Asylum Seeker Pact Starts A New Deal

Asylum seeker pact starts a new deal

The Brisbane Times
October 20, 2009

INDONESIA will take the 78 asylum seekers on board an Australian Customs ship in a diplomatic breakthrough following talks last night between the Prime Minister, Kevin Rudd, and the Indonesian President, Susilo Bambang Yudhoyono.

The two nations also decided to work on an agreement to deal with future vessels.

A spokesman for Dr Yudhoyono said the boat would be allowed to dock in Indonesia for ''humanitarian reasons''.

''There is a sick child on board the boat. The President is quite concerned about the fate and welfare of the child,'' the spokesman said.

The Customs ship, Oceanic Viking, would dock at the port of Merak in West Java, where a boatload of 255 Sri Lankan asylum seekers is also berthed, he said.

Indonesia's agreement to take the boat followed an unexpected stand-off yesterday, in which Jakarta said the 78 people on board were not its responsibility.

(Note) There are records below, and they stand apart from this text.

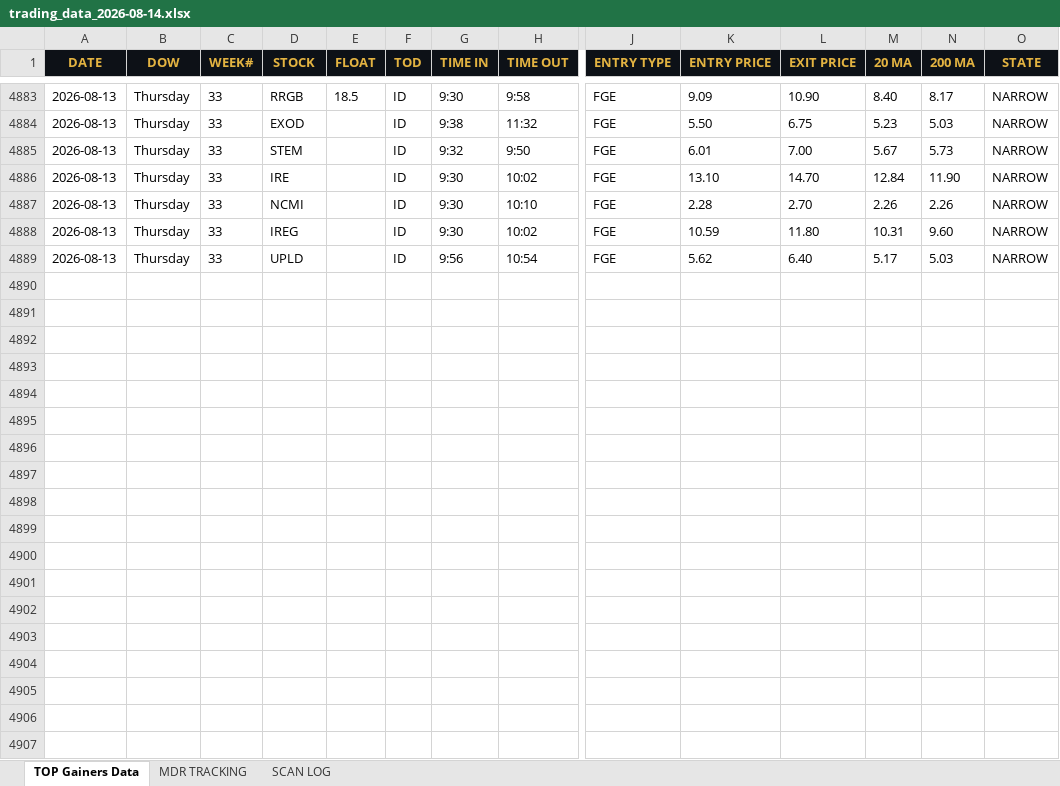
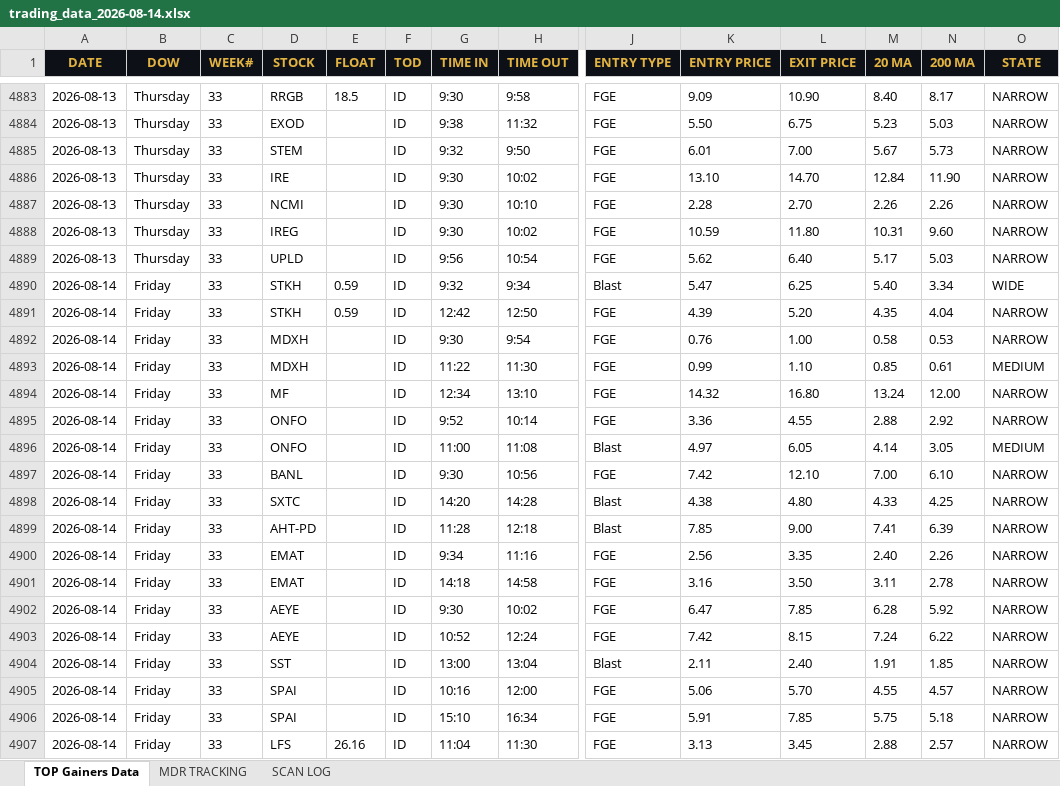
Before and after one commit to cmletsch/trading-system, an Excel workbook: data/trading_data_2026-08-14.xlsx, sheet TOP Gainers Data, drawn as a sheet; only a part is shown, gaps mark what is left out; values as stored, in another font and other column widths than the file's, no borders; rows hold the shown columns only; the diff covers the shown part only; the diff names each change by its address in the sheet, - before the commit and + after, or states it on an @@ line.

```diff
--- a/data/trading_data_2026-08-14.xlsx (sheet TOP Gainers Data)
+++ b/data/trading_data_2026-08-14.xlsx (sheet TOP Gainers Data)
+row 4890: 2026-08-14 | Friday | 33 | STKH | 0.59 | ID | 9:32 | 9:34 | Blast | 5.47 | 6.25 | 5.40 | 3.34 | WIDE
+row 4891: 2026-08-14 | Friday | 33 | STKH | 0.59 | ID | 12:42 | 12:50 | FGE | 4.39 | 5.20 | 4.35 | 4.04 | NARROW
+row 4892: 2026-08-14 | Friday | 33 | MDXH |  | ID | 9:30 | 9:54 | FGE | 0.76 | 1.00 | 0.58 | 0.53 | NARROW
+row 4893: 2026-08-14 | Friday | 33 | MDXH |  | ID | 11:22 | 11:30 | FGE | 0.99 | 1.10 | 0.85 | 0.61 | MEDIUM
+row 4894: 2026-08-14 | Friday | 33 | MF |  | ID | 12:34 | 13:10 | FGE | 14.32 | 16.80 | 13.24 | 12.00 | NARROW
+row 4895: 2026-08-14 | Friday | 33 | ONFO |  | ID | 9:52 | 10:14 | FGE | 3.36 | 4.55 | 2.88 | 2.92 | NARROW
+row 4896: 2026-08-14 | Friday | 33 | ONFO |  | ID | 11:00 | 11:08 | Blast | 4.97 | 6.05 | 4.14 | 3.05 | MEDIUM
+row 4897: 2026-08-14 | Friday | 33 | BANL |  | ID | 9:30 | 10:56 | FGE | 7.42 | 12.10 | 7.00 | 6.10 | NARROW
+row 4898: 2026-08-14 | Friday | 33 | SXTC |  | ID | 14:20 | 14:28 | Blast | 4.38 | 4.80 | 4.33 | 4.25 | NARROW
+row 4899: 2026-08-14 | Friday | 33 | AHT-PD |  | ID | 11:28 | 12:18 | Blast | 7.85 | 9.00 | 7.41 | 6.39 | NARROW
+row 4900: 2026-08-14 | Friday | 33 | EMAT |  | ID | 9:34 | 11:16 | FGE | 2.56 | 3.35 | 2.40 | 2.26 | NARROW
+row 4901: 2026-08-14 | Friday | 33 | EMAT |  | ID | 14:18 | 14:58 | FGE | 3.16 | 3.50 | 3.11 | 2.78 | NARROW
+row 4902: 2026-08-14 | Friday | 33 | AEYE |  | ID | 9:30 | 10:02 | FGE | 6.47 | 7.85 | 6.28 | 5.92 | NARROW
+row 4903: 2026-08-14 | Friday | 33 | AEYE |  | ID | 10:52 | 12:24 | FGE | 7.42 | 8.15 | 7.24 | 6.22 | NARROW
+row 4904: 2026-08-14 | Friday | 33 | SST |  | ID | 13:00 | 13:04 | Blast | 2.11 | 2.40 | 1.91 | 1.85 | NARROW
+row 4905: 2026-08-14 | Friday | 33 | SPAI |  | ID | 10:16 | 12:00 | FGE | 5.06 | 5.70 | 4.55 | 4.57 | NARROW
+row 4906: 2026-08-14 | Friday | 33 | SPAI |  | ID | 15:10 | 16:34 | FGE | 5.91 | 7.85 | 5.75 | 5.18 | NARROW
+row 4907: 2026-08-14 | Friday | 33 | LFS | 26.16 | ID | 11:04 | 11:30 | FGE | 3.13 | 3.45 | 2.88 | 2.57 | NARROW
```
Also changed, not shown: 11 added rows elsewhere in this sheet, sheet MDR TRACKING, sheet SCAN LOG, 2 other files.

The deal was struck during almost an hour of talks at the Presidential Palace in Jakarta between Mr Rudd, Dr Yudhoyono, the Foreign Minister, Stephen Smith, and his Indonesian counterpart, Hassan Wirajuda.

''It's a very good example of co-operation between Australia and Indonesia,'' Mr Smith said afterwards. ''And it's a very good example of Australia quite correctly discharging its humanitarian and safety at sea obligations.''

The President's spokesman said officials from both nations, including naval officials, would meet within a week to start developing a new framework on how to deal with asylum seekers.

He said a proposed framework would be presented to the two leaders before the APEC meeting in Singapore in November. ''There is recognition that we're going to face this problem again in the future, and we need a better framework so we don't deal with this on an ad hoc basis.''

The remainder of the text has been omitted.